Front-end code edit data:
┄┄┄┄┄┄
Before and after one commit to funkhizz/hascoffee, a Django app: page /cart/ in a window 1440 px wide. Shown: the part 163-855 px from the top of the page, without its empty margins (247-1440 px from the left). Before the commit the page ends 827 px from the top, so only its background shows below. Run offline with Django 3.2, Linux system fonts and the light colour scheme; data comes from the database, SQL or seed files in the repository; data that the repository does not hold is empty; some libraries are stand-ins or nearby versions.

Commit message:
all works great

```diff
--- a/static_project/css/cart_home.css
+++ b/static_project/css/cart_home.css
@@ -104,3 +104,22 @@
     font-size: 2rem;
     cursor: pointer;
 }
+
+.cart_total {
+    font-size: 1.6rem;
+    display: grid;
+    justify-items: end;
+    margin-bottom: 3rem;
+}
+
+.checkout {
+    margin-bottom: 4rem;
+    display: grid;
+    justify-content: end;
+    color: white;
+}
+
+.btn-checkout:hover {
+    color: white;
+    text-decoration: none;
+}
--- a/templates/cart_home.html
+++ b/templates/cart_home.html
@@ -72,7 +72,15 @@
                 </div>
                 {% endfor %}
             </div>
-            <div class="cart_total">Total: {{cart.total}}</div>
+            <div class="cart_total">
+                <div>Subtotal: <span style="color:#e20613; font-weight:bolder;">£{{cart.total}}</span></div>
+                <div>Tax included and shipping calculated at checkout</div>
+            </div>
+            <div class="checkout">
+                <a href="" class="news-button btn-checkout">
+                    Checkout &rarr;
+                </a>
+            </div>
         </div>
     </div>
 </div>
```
┄┄┄┄┄┄
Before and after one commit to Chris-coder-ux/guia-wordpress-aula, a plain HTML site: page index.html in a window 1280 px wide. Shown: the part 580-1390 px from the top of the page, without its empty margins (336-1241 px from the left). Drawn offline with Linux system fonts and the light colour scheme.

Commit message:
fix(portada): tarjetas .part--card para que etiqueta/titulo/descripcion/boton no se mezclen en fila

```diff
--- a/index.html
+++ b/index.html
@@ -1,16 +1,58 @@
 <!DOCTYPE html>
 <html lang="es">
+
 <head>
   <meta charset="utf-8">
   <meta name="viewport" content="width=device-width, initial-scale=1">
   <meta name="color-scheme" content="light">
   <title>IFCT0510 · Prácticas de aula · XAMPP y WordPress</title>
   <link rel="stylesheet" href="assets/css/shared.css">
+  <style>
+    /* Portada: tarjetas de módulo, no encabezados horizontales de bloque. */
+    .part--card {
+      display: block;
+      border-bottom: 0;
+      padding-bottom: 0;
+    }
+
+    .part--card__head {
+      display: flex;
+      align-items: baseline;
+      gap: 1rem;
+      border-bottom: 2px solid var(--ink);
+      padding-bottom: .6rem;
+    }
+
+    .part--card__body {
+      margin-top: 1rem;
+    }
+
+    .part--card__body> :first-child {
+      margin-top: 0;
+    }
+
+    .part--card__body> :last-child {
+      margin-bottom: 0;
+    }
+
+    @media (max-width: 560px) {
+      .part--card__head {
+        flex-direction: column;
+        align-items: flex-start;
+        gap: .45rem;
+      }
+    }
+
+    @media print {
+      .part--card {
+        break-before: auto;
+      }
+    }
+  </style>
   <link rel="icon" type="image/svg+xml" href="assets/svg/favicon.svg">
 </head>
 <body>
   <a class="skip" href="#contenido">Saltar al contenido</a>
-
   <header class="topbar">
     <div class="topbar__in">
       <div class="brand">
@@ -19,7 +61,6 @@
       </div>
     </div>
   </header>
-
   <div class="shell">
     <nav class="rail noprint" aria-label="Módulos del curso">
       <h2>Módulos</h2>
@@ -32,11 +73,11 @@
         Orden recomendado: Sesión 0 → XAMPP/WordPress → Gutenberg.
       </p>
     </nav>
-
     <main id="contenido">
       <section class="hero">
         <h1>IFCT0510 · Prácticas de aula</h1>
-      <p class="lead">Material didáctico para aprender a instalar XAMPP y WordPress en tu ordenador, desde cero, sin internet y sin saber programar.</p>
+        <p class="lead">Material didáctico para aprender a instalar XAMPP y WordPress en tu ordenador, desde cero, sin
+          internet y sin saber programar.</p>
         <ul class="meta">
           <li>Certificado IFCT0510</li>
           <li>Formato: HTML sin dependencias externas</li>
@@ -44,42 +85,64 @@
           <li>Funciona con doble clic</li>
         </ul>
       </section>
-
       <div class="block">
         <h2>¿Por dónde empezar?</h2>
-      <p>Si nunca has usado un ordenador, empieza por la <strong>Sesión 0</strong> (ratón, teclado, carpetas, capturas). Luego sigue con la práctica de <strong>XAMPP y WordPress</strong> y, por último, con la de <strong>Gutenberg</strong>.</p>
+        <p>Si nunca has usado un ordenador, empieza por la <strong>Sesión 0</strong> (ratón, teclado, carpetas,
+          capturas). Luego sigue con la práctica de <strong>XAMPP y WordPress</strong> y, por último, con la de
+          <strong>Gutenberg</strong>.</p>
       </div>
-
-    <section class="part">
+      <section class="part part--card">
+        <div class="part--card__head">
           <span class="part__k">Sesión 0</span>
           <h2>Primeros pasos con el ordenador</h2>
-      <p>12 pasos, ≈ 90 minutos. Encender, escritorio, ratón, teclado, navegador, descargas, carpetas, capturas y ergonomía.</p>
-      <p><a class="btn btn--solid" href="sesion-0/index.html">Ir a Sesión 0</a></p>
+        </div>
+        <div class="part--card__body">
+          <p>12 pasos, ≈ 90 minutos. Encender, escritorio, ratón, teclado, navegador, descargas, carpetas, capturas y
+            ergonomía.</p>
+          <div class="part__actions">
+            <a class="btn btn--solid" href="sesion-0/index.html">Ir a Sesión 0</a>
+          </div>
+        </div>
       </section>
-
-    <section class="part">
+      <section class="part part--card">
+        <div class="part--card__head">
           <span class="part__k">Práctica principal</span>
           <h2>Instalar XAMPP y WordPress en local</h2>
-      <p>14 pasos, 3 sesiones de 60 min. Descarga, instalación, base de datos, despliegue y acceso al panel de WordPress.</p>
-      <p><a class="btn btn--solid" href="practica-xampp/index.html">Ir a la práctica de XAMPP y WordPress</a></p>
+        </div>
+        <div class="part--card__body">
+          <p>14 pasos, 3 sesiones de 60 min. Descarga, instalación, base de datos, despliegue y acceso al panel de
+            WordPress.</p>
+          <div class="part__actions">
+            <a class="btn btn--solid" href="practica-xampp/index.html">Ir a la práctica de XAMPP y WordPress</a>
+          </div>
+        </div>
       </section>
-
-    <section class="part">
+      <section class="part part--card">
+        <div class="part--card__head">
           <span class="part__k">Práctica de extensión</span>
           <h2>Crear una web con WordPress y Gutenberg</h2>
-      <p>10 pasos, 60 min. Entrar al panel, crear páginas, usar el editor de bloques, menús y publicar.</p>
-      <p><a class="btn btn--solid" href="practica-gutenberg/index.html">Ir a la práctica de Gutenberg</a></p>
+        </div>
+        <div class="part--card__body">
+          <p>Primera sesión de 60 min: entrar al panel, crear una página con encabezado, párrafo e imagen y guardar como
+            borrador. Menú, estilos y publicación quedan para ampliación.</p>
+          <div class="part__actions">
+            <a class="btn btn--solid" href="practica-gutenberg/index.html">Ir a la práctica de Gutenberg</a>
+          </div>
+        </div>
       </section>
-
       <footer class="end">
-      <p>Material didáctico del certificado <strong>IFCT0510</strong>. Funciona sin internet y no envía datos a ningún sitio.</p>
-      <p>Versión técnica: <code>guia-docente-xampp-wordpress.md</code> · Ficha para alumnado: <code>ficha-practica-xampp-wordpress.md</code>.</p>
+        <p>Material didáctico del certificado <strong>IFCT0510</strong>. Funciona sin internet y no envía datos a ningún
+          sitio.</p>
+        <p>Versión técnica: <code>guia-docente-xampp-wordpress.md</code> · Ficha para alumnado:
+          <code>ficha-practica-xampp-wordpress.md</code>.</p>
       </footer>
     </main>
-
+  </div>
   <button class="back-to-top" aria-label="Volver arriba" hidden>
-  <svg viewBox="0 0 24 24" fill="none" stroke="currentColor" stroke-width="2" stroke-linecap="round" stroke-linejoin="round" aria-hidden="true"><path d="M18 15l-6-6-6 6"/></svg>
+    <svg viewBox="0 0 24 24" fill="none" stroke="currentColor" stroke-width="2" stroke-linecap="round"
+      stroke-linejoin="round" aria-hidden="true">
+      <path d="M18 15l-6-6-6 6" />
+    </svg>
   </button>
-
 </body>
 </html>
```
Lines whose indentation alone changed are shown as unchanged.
┄┄┄┄┄┄
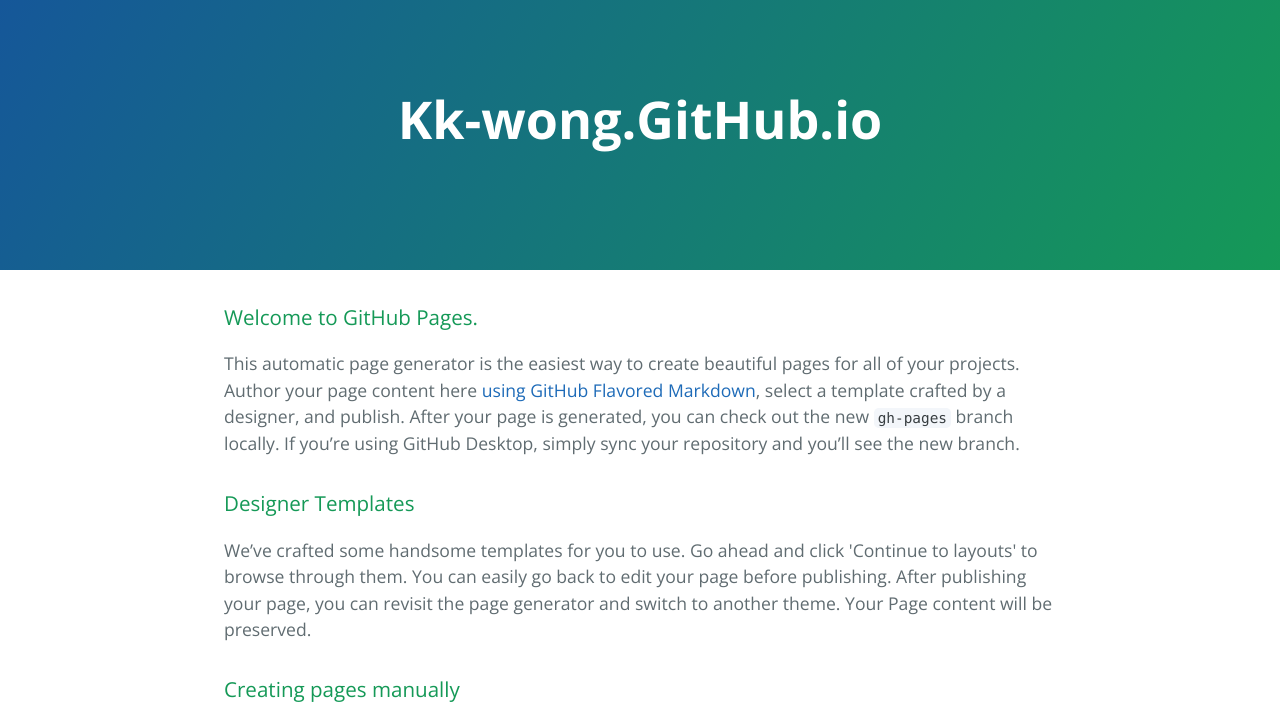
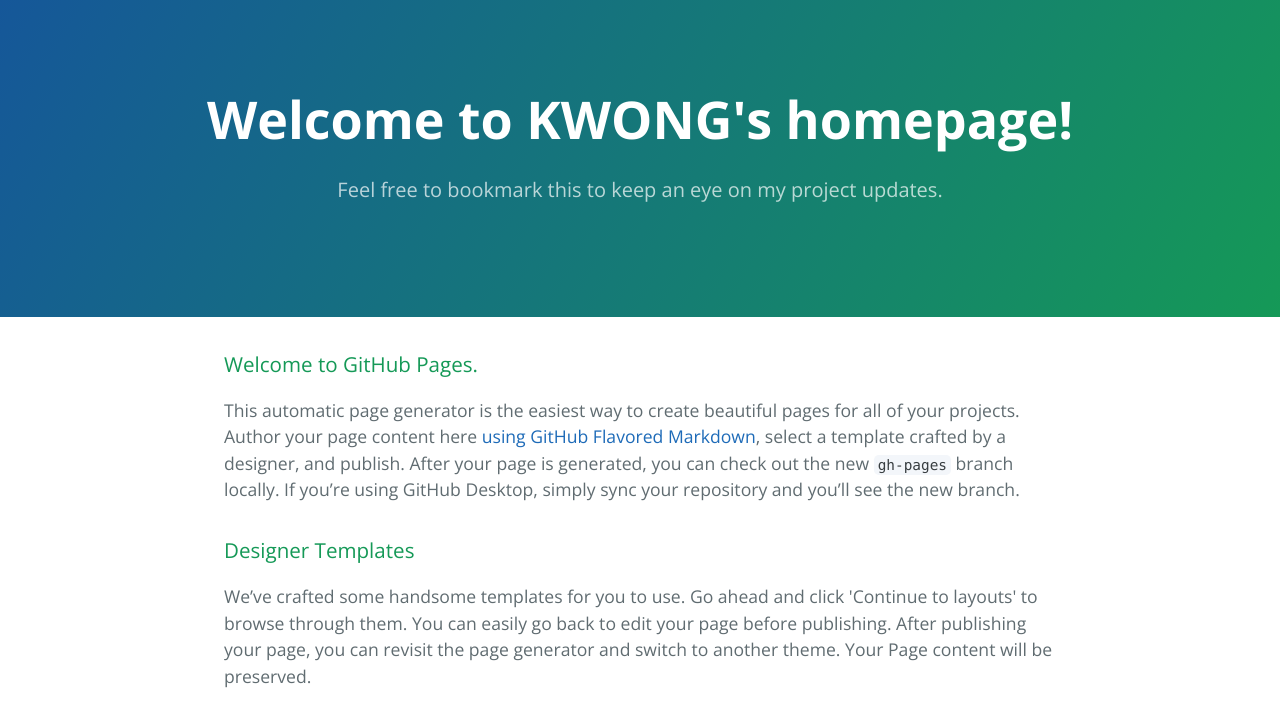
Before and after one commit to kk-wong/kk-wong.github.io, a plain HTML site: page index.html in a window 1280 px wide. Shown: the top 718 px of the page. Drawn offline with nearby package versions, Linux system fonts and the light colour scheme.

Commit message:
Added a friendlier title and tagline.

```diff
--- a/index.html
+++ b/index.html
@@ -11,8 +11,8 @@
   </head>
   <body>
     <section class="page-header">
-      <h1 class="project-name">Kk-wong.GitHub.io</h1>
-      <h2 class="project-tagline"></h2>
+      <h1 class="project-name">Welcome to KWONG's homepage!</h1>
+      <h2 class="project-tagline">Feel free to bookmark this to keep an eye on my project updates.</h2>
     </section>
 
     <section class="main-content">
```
┄┄┄┄┄┄
* [ACTIVITY]: Filter the entries down to the lines containing "flex". Copy each of those lines.

* [SOLUTION FOR THIS PROBLEM]:
+      display: flex;
+        flex-direction: column;
+        align-items: flex-start;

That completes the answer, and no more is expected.